The event followed a loose discussion-based format in which audience members directed questions to the panelists. The students in attendance used the opportunity to voice concerns and clarify some of the more complex disciplinary proceedings of the University alcohol policy.
One of the concerns raised was over medical amnesty in VEMS calls involving alcohol use. Under the University’s current policy, the student making the phone call to VEMS is granted amnesty and excused from disciplinary penalty for alcohol use but the student being treated is not. Several audience members were concerned that this policy may discourage students from calling for medical attention for their endangered friends.

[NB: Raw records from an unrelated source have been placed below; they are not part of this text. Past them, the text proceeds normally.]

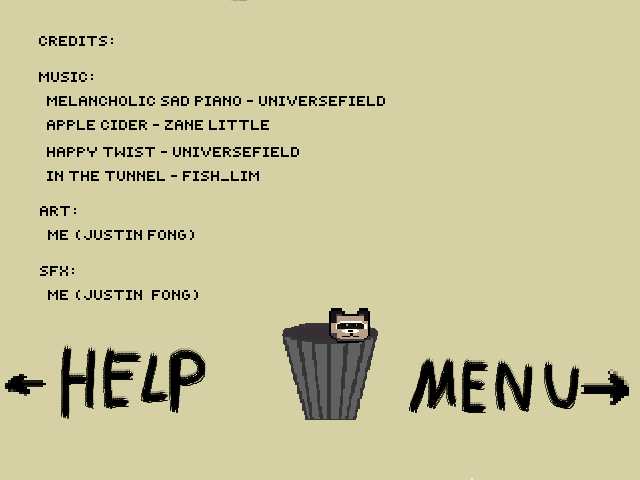
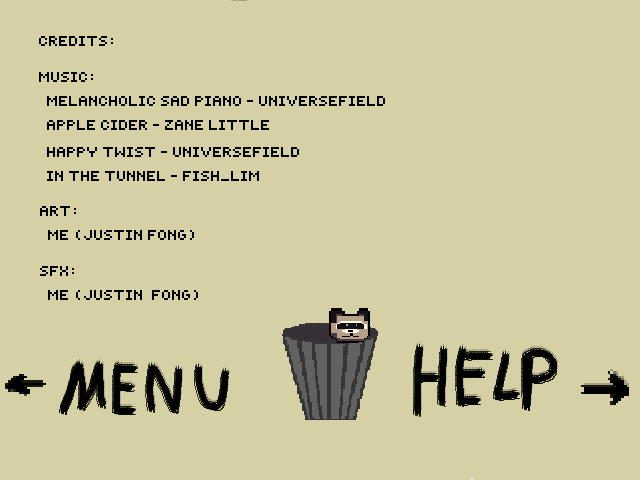
corrected menu images, filled in main.js comment header

Changed region(s): [[0.625, 0.7188, 0.9062, 0.875], [0.0938, 0.7188, 0.375, 0.875]]

diff --git a/src/main.js b/src/main.js
@@ -1,15 +1,46 @@
-// Game Title:
+//
+// Game Title: Raccoon Runna
+//     im so sorry for the lacking title
+//
 // Name: Justin Fong
-// Time Spent:
-
+//
+// Time Spent: 22 hours (approximately)
+//
+//
+//
+//
 // Creative Tilt Justification:
-
-//Credits:
-    //raccoon drawing original: https://www.reddit.com/r/animation/comments/qwbg1h
-        //I only remade and recolored the raccoon for this
-    //music: https://freemusicarchive.org
-        //
-    //sfx: https://sfbgames.itch.io/chiptone
+// 
+// Techincal Aspect:
+//
+//      I guess the only somewhat technically interesting technique I could get implemented was how I did the prefab for the obstacles, rather than having it be individual for the two sprite types, the car and animal control people,
+//      I combined it so it could be used for both, with potential for even more if I had time. Basically when I did the random generation for the sprites I had it go through if statements to see which sprite it would be spawning in, and 
+//      limited them to certain lanes in the game. Unfortunately I was unable to figure out a way to implement some of my ideas that I thought would be actually be technically interesting, my first idea was having a day/night cycle that would trigger 
+//      after checkpoints (i.e Dino Run), and then during the night phase there would be light sources from the obstacle sprites. For example, the car would have a light source from the headlight, and the animal control would have an alternate image with 
+//      a flashlight, which would be the other light source. I tried to de-scope and just go for a sort of game wide tint to simulate day and night, however I couldn't quite get it to work with the time I had left.       
+//
+//  Artistic Aspect:
+//      
+//      Seeing as I couldn't get everything I was going for with the technical aspect, I tried to put a lot more of the remaining time into making the art assets for the game. I have very limited experience with art let alone the pixel art, so 
+//      it did take me longer than I had expected to get some of the assets looking how I wanted. As I meantion below, I used a reference for the running animation of the raccoon, and mostly just recolored it. However, all the other art was fully
+//      just me doing it. I would say I'm most proud of the animal control people, I know the animation ended up a little wonky for this and the others, but for how much experience I had I think it turned out not as bad as I thought it would while 
+//      making it. I did also add game over art that would swap out based on what ended your run of the game, I'm pretty proud of how those ended up looking in the end. 
+// 
+//      Anyways, Thank You for Playing! 🦝
+//
+// Credits:
+//     raccoon drawing original: https://www.reddit.com/r/animation/comments/qwbg1h
+//         just for remaking and recoloring the animated raccoon
+//
+//     music: https://freemusicarchive.org
+//         Melancholic Piano - Universefield
+//         Happy Twist - Universefield
+//         In the Tunnel - Fish_Lim
+//         Apple Cider - Zane Little
+//
+//     sfx: https://sfbgames.itch.io/chiptone
+//         forgot to mention in the credits page but the raccoon sounds were from the google search of raccoons, there are two soundbytes that you can get when you press the button
+//
 
 'use strict'
 

diff --git a/src/scenes/Play.js b/src/scenes/Play.js
@@ -4,7 +4,6 @@ class Play extends Phaser.Scene{
     }
 
     create(){
-
         //add in tilesprite for scrolling background
         this.street = this.add.tileSprite(0,0,this.game.config.width, this.game.config.height, 'street').setOrigin(0).setScrollFactor(1)
 
@@ -46,15 +45,15 @@ class Play extends Phaser.Scene{
         
 
         //up difficulty every 100m
-                this.difficultyTimer = this.time.addEvent({
-                    delay: 10000,
-                    callback: this.difficultyIncrease,
-                    callbackScope: this,
-                    loop: true
-                })
+        this.difficultyTimer = this.time.addEvent({
+            delay: 10000,
+            callback: this.difficultyIncrease,
+            callbackScope: this,
+            loop: true
+        })
                 
         //every 1 second, add to the score
-                this.scoreClock()
+        this.scoreClock()
 
         //draw in the player character and start the running animation
         this.raccoon = new Raccoon(this, this.game.config.width/16, this.game.config.height/2, 'raccoon', 0, 0).setOrigin(0,0).setScale(1.5)
@@ -72,10 +71,6 @@ class Play extends Phaser.Scene{
             runChildUpdate: true
         })
 
-
-        
-
-
         //background music
         let songNum = Phaser.Math.Between(1,2)
 
@@ -86,6 +81,7 @@ class Play extends Phaser.Scene{
             loop: true,
         })
         this.bgm.play()
+
 
     }
 
@@ -113,6 +109,8 @@ class Play extends Phaser.Scene{
                 let carObstacle = new Obstacle(this, this.game.config.width, null, randCar, 0, randLane, speedVarianceCar).setOrigin(0,0).setScale(3)
                 carObstacle.play(randCar + '-drive')
                 this.obstacleGroup.add(carObstacle)
+
+
             }
             else{
                 let animaControlObstacle = new Obstacle(this, this.game.config.width, null, 'animacontrol', 0, randLane, speedVarianceAC).setOrigin(0,0)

Rost acknowledged this concern but pointed out the issue of equal policy enforcement. If students who receive medical treatment do not undergo follow-up disciplinary action, then those who commit minor alcohol offenses will be more severely treated than those who cause greater disruption because of larger alcohol intake.
Farrow also pointed out the progression of penalties. Students who commit a single alcohol offense or are treated by VEMS one time are often let off with a warning, she said. Repeat offenders, while receiving more serious penalties, are often in greater need of the counseling services offered when they are referred to the administration.
Students also raised concerns about the role of Public Safety as a responder and policy enforcer. One audience member questioned how the potential arming of Public Safety officers may change the enforcement of alcohol policy.
One female student expressed her desire to see more female Public Safety officers on duty at night adding that this could make female victims of sexual violence more comfortable.
In addition to listing resources available to victims of sexual assault, the panelists also outlined the disciplinary proceedings following a report. The assault is investigated and prosecuted either within the University structure or externally by public law enforcement depending on the choice of the victim.
Throughout the discussion both the panelists and audience members showed respect and a desire to share knowledge about University policy and discussed the misconceptions about their role in helping rather than punishing students for policy violations.
Rost mentioned continued policy change as a way of opening up discussion with students. This year, a new community standards office serves as a place to refer cases she does not deem in need of disciplinary action. The program, which is not disciplinary in nature, serves to promote student health and was the response to 43 percent of alcohol violations this year.